___ Dataset entries ___

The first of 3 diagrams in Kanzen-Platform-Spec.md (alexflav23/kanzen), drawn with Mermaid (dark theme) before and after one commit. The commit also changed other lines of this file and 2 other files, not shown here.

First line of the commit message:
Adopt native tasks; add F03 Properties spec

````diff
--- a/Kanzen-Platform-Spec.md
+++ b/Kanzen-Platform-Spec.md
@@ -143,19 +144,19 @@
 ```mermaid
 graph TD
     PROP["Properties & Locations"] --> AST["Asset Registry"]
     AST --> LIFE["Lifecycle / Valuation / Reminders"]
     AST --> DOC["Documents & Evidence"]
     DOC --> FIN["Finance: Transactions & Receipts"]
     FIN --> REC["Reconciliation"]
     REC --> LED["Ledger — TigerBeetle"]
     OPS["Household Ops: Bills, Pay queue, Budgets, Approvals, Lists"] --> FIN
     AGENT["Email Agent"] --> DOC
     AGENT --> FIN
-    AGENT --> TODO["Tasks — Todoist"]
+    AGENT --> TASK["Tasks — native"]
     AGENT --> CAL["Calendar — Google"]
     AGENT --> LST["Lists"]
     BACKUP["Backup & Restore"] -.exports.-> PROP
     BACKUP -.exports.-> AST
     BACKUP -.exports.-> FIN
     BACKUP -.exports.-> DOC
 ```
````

___
___ Dataset entries ___

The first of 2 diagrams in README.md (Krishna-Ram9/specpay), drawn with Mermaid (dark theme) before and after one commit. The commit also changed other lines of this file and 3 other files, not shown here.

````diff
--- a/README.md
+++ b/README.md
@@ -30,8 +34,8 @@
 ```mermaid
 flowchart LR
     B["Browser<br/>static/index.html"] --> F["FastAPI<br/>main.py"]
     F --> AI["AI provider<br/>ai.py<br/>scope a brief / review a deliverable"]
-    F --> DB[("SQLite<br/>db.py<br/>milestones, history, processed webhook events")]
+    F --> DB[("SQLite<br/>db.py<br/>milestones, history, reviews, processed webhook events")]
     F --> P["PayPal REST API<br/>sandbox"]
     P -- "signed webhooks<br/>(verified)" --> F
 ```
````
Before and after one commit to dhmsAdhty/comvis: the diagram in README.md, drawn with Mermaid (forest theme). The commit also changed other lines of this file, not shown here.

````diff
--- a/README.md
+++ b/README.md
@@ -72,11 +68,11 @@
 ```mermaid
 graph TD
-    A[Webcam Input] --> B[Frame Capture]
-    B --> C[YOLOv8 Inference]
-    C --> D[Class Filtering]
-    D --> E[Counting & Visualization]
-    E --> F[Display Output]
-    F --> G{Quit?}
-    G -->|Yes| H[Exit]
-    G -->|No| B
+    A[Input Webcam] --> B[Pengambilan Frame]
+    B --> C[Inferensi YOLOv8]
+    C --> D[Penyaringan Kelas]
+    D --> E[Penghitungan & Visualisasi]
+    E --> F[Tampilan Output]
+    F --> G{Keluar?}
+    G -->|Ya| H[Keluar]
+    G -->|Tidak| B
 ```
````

___

Aim of the task :: Pull every line with the string "Platform" out of the material.

Written answer ::
The first of 3 diagrams in Kanzen-Platform-Spec.md (alexflav23/kanzen), drawn with Mermaid (dark theme) before and after one commit. The commit also changed other lines of this file and 2 other files, not shown here.
--- a/Kanzen-Platform-Spec.md
+++ b/Kanzen-Platform-Spec.md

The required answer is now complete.